A new malware that steals passwords and bitcoin from cryptocurrency wallets has been discovered by Cyren, an Internet security service provider, according to the company’s blog. The malware targets banking customers, and according to Cyren, is carrying out a massive campaign.
The emails inform the recipient of a deposit. The emails originate mainly from bots in the United States and Singapore, and are branded as being from various banks, including Emirates, NDB and DBS.
The malware is a keylogger that is carried as an attachment to emails for fake bank transfers. Once the victim opens the attachment, the malware can record everything the victim types on their keyboard and every place they place their mouse.
How It Works
The malware queries the victim’s registry for passwords and other information related to various types of software. The subject line usually has financial details like an online wire transfer payment notification. The attachments have a SWIFT variation, making the emails look legitimate. SWIFT codes identify financial institutions for fund transfers.

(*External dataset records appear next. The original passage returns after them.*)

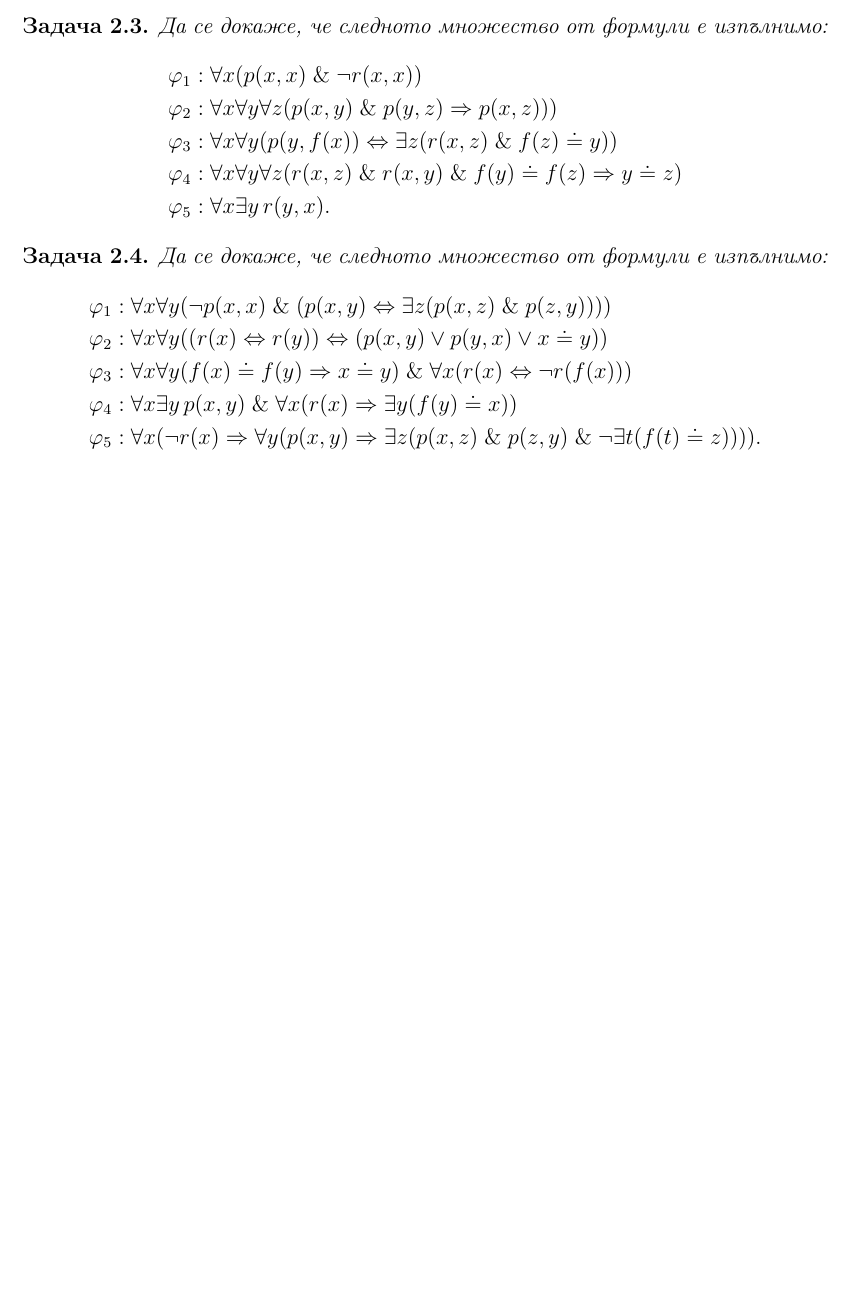
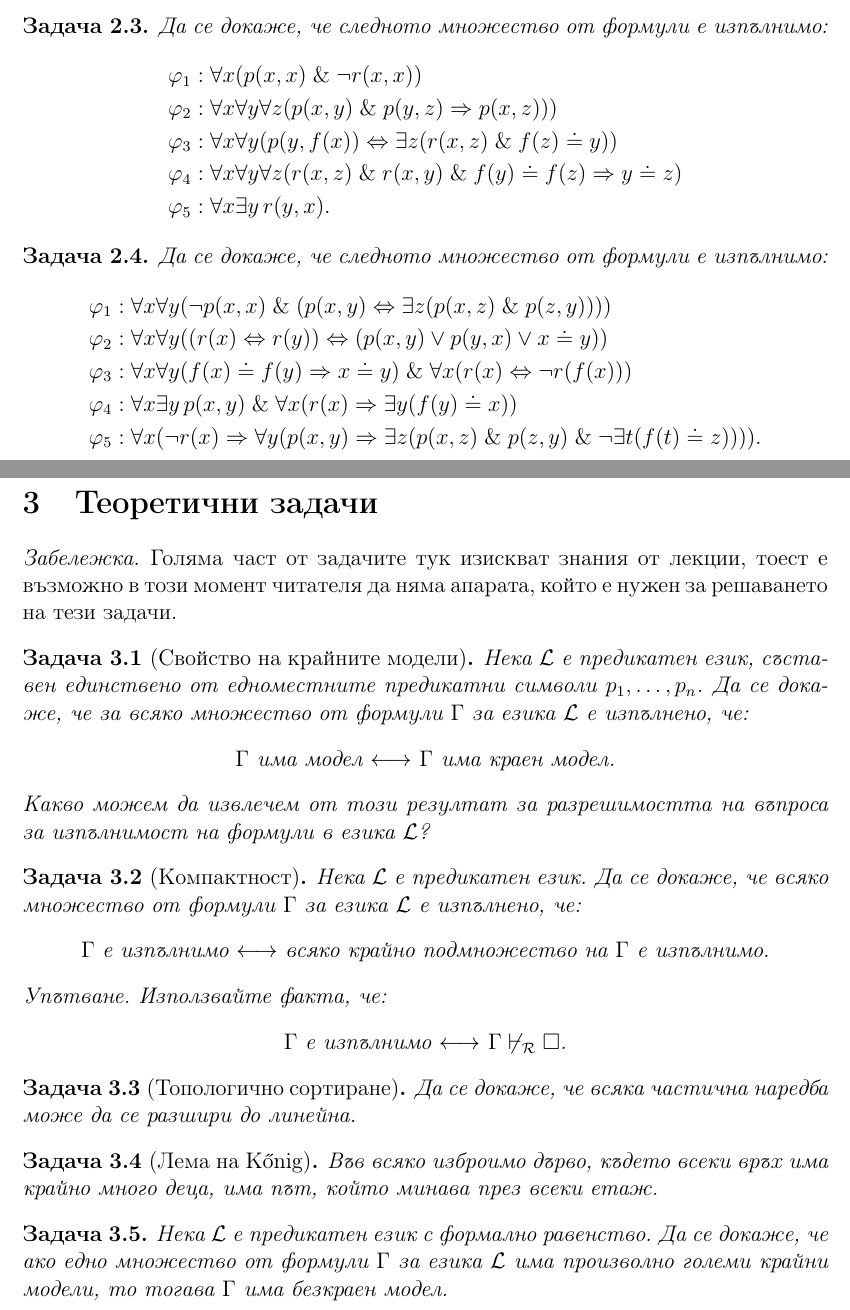
Before and after one commit to toduko/logic-programming, a LaTeX document (satisfiability.tex): part of page 3 of 3 before the commit and two parts of pages 3 and 4 of 4 after it, the two joined at a grey line, cut so that both start at the same text, the shorter picture padded with empty space. Compiled offline with pdfLaTeX.

Commit message:
Uncommented theoretical problems

```diff
--- a/satisfiability.tex
+++ b/satisfiability.tex
@@ -20,7 +20,6 @@
 \usepackage{cancel}
 \usepackage{faktor}
 \usepackage{gensymb}
-\usepackage{xskak}
 \usetikzlibrary{automata, arrows, positioning, shapes}
 \useforestlibrary{linguistics}
 
@@ -209,44 +208,44 @@
 
 \newpage
 
-% \section{Теоретични задачи}
+\section{Теоретични задачи}
 
-% \begin{remark}
-%        Голяма част от задачите тук изискват знания от лекции, тоест е възможно в този момент читателя да няма апарата, който е нужен за решаването на тези задачи.
-% \end{remark}
+\begin{remark}
+       Голяма част от задачите тук изискват знания от лекции, тоест е възможно в този момент читателя да няма апарата, който е нужен за решаването на тези задачи.
+\end{remark}
 
-% \begin{problem}[Свойство на крайните модели]
-% Нека $\calL$ е предикатен език, съставен единствено от едноместните предикатни символи $p_1, \dots, p_n$.
-% Да се докаже, че за всяко множество от формули $\Gamma$ за езика $\calL$ е изпълнено, че:
-% \begin{center}
-%        $\Gamma$ има модел $\longleftrightarrow$ $\Gamma$ има краен модел.
-% \end{center}
-% Какво можем да извлечем от този резултат за разрешимостта на въпроса за изпълнимост на формули в езика $\calL$?
-% \end{problem}
+\begin{problem}[Свойство на крайните модели]
+Нека $\calL$ е предикатен език, съставен единствено от едноместните предикатни символи $p_1, \dots, p_n$.
+Да се докаже, че за всяко множество от формули $\Gamma$ за езика $\calL$ е изпълнено, че:
+\begin{center}
+       $\Gamma$ има модел $\longleftrightarrow$ $\Gamma$ има краен модел.
+\end{center}
+Какво можем да извлечем от този резултат за разрешимостта на въпроса за изпълнимост на формули в езика $\calL$?
+\end{problem}
 
-% \begin{problem}[Компактност]
-% Нека $\calL$ е предикатен език.
-% Да се докаже, че всяко множество от формули $\Gamma$ за езика $\calL$ е изпълнено, че:
-% \begin{center}
-%        $\Gamma$ е изпълнимо $\longleftrightarrow$ всяко крайно подмножество на $\Gamma$ е изпълнимо.
-% \end{center}
-% Упътване. Използвайте факта, че:
-% \begin{center}
-%        $\Gamma$ е изпълнимо $\longleftrightarrow$ $\Gamma \not \vdash_\calR \square$.
-% \end{center}
-% \end{problem}
+\begin{problem}[Компактност]
+Нека $\calL$ е предикатен език.
+Да се докаже, че всяко множество от формули $\Gamma$ за езика $\calL$ е изпълнено, че:
+\begin{center}
+       $\Gamma$ е изпълнимо $\longleftrightarrow$ всяко крайно подмножество на $\Gamma$ е изпълнимо.
+\end{center}
+Упътване. Използвайте факта, че:
+\begin{center}
+       $\Gamma$ е изпълнимо $\longleftrightarrow$ $\Gamma \not \vdash_\calR \square$.
+\end{center}
+\end{problem}
 
-% \begin{problem}[Топологично сортиране]
-% Да се докаже, че всяка частична наредба може да се разшири до линейна.
-% \end{problem}
+\begin{problem}[Топологично сортиране]
+Да се докаже, че всяка частична наредба може да се разшири до линейна.
+\end{problem}
 
-% \begin{problem}[Лема на Kőnig]
-% Във всяко изброимо дърво, където всеки връх има крайно много деца, има път, който минава през всеки етаж.
-% \end{problem}
+\begin{problem}[Лема на Kőnig]
+Във всяко изброимо дърво, където всеки връх има крайно много деца, има път, който минава през всеки етаж.
+\end{problem}
 
-% \begin{problem}
-% Нека $\calL$ е предикатен език с формално равенство.
-% Да се докаже, че ако едно множество от формули $\Gamma$ за езика $\calL$ има произволно големи крайни модели, то тогава $\Gamma$ има безкраен модел.
-% \end{problem}
+\begin{problem}
+Нека $\calL$ е предикатен език с формално равенство.
+Да се докаже, че ако едно множество от формули $\Gamma$ за езика $\calL$ има произволно големи крайни модели, то тогава $\Gamma$ има безкраен модел.
+\end{problem}
 
 \end{document}
```
Also changed, not shown: satisfiability.pdf.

Files that appear to be PDF are really executable files, according to Cyren. Once executed, the file deletes itself and opens a new one called “filename.vbs” in the Windows startup folder. When the computer boots, the software executes itself.
The malware collects passwords and other information, focusing on web browsing software and FTP software. It gathers usernames, passwords, cookies, browsing history and more.
The malware looks for cryptocurrency wallets and targets a long list of currencies, including bitcoin, Namecoin, Litecoin, Anoncoin, BBQcoin, Bytecoin, Craftcoin, Devcoin, Digitalcoin, Fastcoin, Feathercoin, Florincoin, Freicoin, I0coin, Infinitecoin, Ixcoin, Junkcoin, Litecoin, Luckycoin, Megacoin, Mincoin, Phoenixcoin, Primecoin, Quarkcoin, Tagcoin, Terracoin, Worldcoin, Yacoin and Zetacoin.
Image from Shutterstock.